BOKOVOY: This house across the street used to have a family that lived there, with kids, and it turned into what we call a mini dorm. And two houses up here, there's 14 students living in 2,500 square feet.

HOSSEINI: Bokovoy says before Cal accepts more students, it needs to provide housing for the ones it already has. Ten percent of Berkeley's students reported they'd experienced homelessness while at the college in a 2017 survey. Cal eventually agreed to pay the city $83 million, and the city withdrew from the suit. But the neighbors persisted, and in August, the court required the university to freeze enrollment at 2020 levels. A judge said it needs to study and address the expanding student body's environmental impacts on the city at large, something he said it repeatedly failed to do. Now Cal is asking the state Supreme Court to pause that cap while it appeals. Cal spokesman Dan Mogulof.

DAN MOGULOF: We're in the process right now of exploring every conceivable option to mitigate the decision if it can't be reversed.

HOSSEINI: Mogulof says the school is trying to build more housing, but these kinds of legal challenges slow things down. Meanwhile, he says admitting fewer freshmen would cost the school about $57 million, potentially limiting financial aid for low-income students and shrinking class offerings.

MOGULOF: We know how hard these thousands of students have worked in order to gain entry into Berkeley, and we don't want to let them down.

HOSSEINI: Mogulof says the university is considering partnering with other schools and encouraging students to graduate or take their courses online. Late last week, Gov. Gavin Newsom joined Cal in asking the state Supreme Court to stay the judge's order. While all that's going on, Oakland High School senior Aniyah Story knows she doesn't have much more time to decide where she's going to school.

STORY: And it's just very emotional about it, because this is a school that I'm very interested in going to, that a lot of my friends and classmates are interested in going to.

HOSSEINI: UC Berkeley is urging the Supreme Court to act quickly so we can let thousands of would-be students like story know what's possible by the end of March. For NPR news, I'm Sara Hosseini in Berkeley. Transcript provided by NPR, Copyright NPR.

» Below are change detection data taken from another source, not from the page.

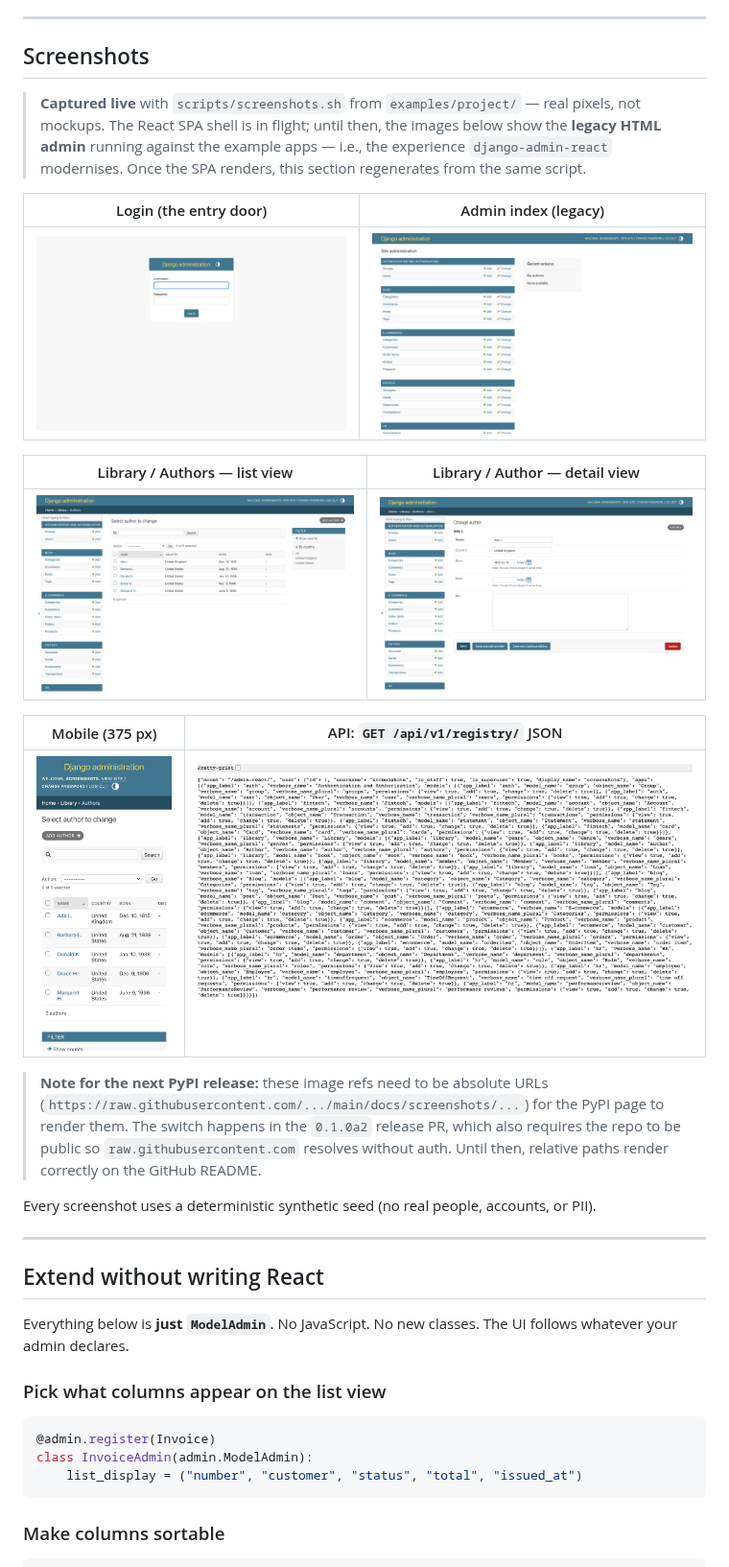
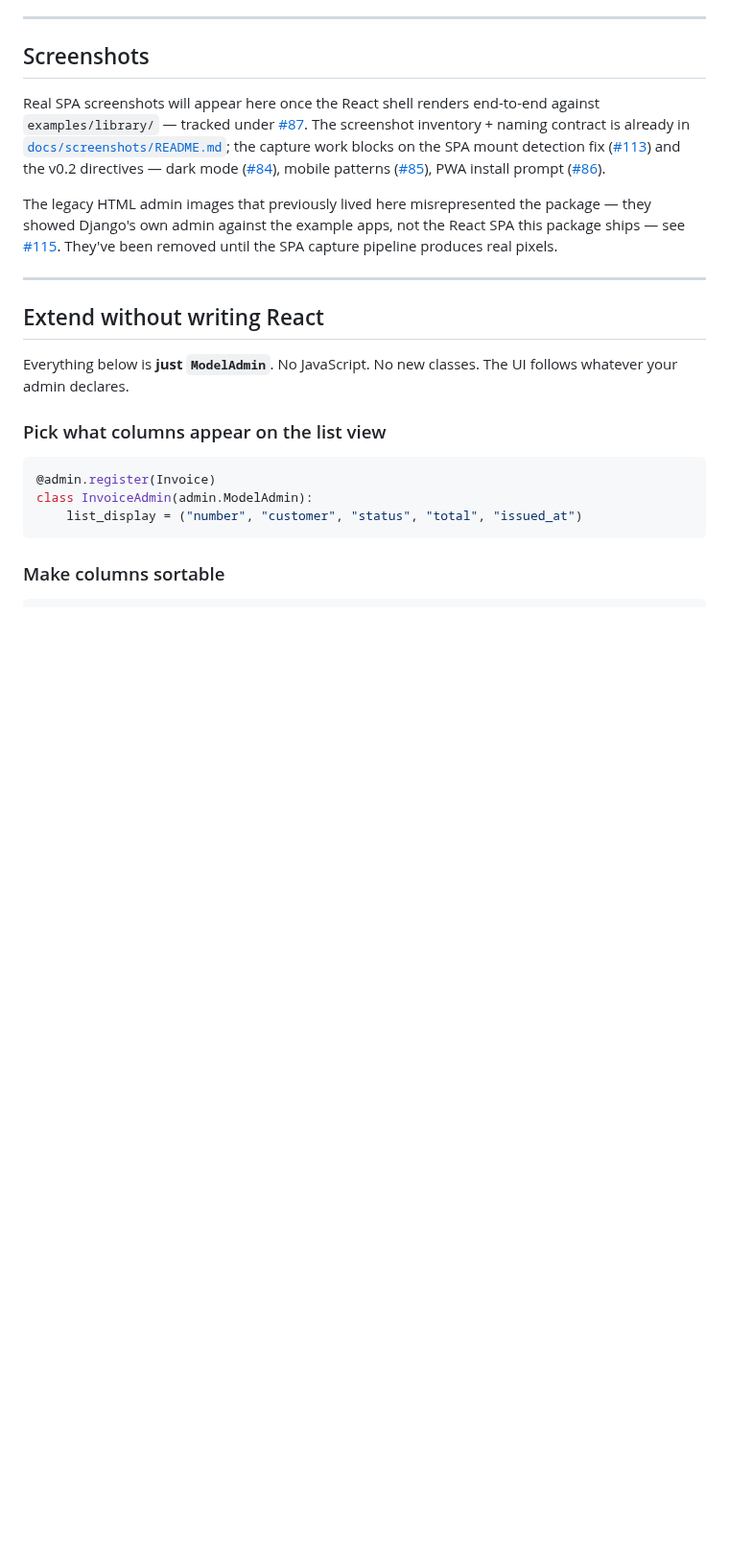
Before and after one commit to MartinCastroAlvarez/django-admin-react, a Markdown page: README.md, the part around the change. Shown at 96% size. GitHub-like rendering; blank space fills up the shorter version.

Commit message:
fix(readme): remove misleading legacy-admin screenshots (closes #115)
The README's Screenshots section was showing the legacy Django HTML
admin against the example apps — i.e., the experience this package
modernises — but a casual reader scanning the PyPI page reasonably
took them as 'this is what django-admin-react looks like'.

Per PM/UX option (2) in #115: remove the misleading image grid;
replace with a short prose paragraph naming the issues that block
real SPA screenshots (#113 mount fix, #84/#85/#86 v0.2 directives).
Keep the PNG files in docs/screenshots/ for now — docs/screenshots/README.md
still references them as legacy-admin reference imagery for the
SPA-as-replacement narrative.

When the SPA renders and the v0.2 directives ship, the capture
pipeline tracked under #87 will fill this section with real pixels.

```diff
--- a/README.md
+++ b/README.md
@@ -76,34 +76,26 @@ DJANGO_ADMIN_REACT = {
 
 ## Screenshots
 
-> **Captured live** with `scripts/screenshots.sh` from
-> `examples/project/` — real pixels, not mockups. The React SPA
-> shell is in flight; until then, the images below show the
-> **legacy HTML admin** running against the example apps — i.e.,
-> the experience `django-admin-react` modernises. Once the SPA
-> renders, this section regenerates from the same script.
+Real SPA screenshots will appear here once the React shell renders
+end-to-end against `examples/library/` — tracked under
+[#87](https://github.com/MartinCastroAlvarez/django-admin-react/issues/87).
+The screenshot inventory + naming contract is already in
+[`docs/screenshots/README.md`](docs/screenshots/README.md); the
+capture work blocks on the SPA mount detection fix
+([#113](https://github.com/MartinCastroAlvarez/django-admin-react/issues/113))
+and the v0.2 directives — dark mode
+([#84](https://github.com/MartinCastroAlvarez/django-admin-react/issues/84)),
+mobile patterns
+([#85](https://github.com/MartinCastroAlvarez/django-admin-react/issues/85)),
+PWA install prompt
+([#86](https://github.com/MartinCastroAlvarez/django-admin-react/issues/86)).
 
-| Login (the entry door)                            | Admin index (legacy)                                    |
-| ------------------------------------------------- | ------------------------------------------------------- |
-| ![Login](docs/screenshots/01-admin-login.png)     | ![Admin index](docs/screenshots/02-admin-index.png)     |
-
-| Library / Authors — list view                                  | Library / Author — detail view                                  |
-| -------------------------------------------------------------- | --------------------------------------------------------------- |
-| ![Author list](docs/screenshots/03-admin-library-list.png)     | ![Author detail](docs/screenshots/05-admin-library-detail.png)  |
-
-| Mobile (375 px)                                                       | API: `GET /api/v1/registry/` JSON                       |
-| --------------------------------------------------------------------- | ------------------------------------------------------- |
-| ![Mobile list](docs/screenshots/04-admin-library-list-mobile.png)     | ![Registry JSON](docs/screenshots/06-registry-api-json.png) |
-
-> **Note for the next PyPI release:** these image refs need to be
-> absolute URLs (`https://raw.githubusercontent.com/.../main/docs/screenshots/...`)
-> for the PyPI page to render them. The switch happens in the
-> `0.1.0a2` release PR, which also requires the repo to be public so
-> `raw.githubusercontent.com` resolves without auth. Until then,
-> relative paths render correctly on the GitHub README.
-
-Every screenshot uses a deterministic synthetic seed (no real
-people, accounts, or PII).
+The legacy HTML admin images that previously lived here misrepresented
+the package — they showed Django's own admin against the example
+apps, not the React SPA this package ships — see
+[#115](https://github.com/MartinCastroAlvarez/django-admin-react/issues/115).
+They've been removed until the SPA capture pipeline produces real
+pixels.
 
 ---
 
```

Sara Hossaini is a reporter for Wyoming Public Radio. She holds a bachelor's degree in broadcast journalism from the University of Nebraska-Lincoln. She brings a blend of documentary journalism and public interest communications experience developed through her work as a nonprofit multimedia consultant and Associate Producer on national PBS documentary films through groups such as the Center for Asian American Media, Fenton Communications and The Working Group. She likes to travel, to get her hands in the dirt and to explore her creative side through music, crafts and dance.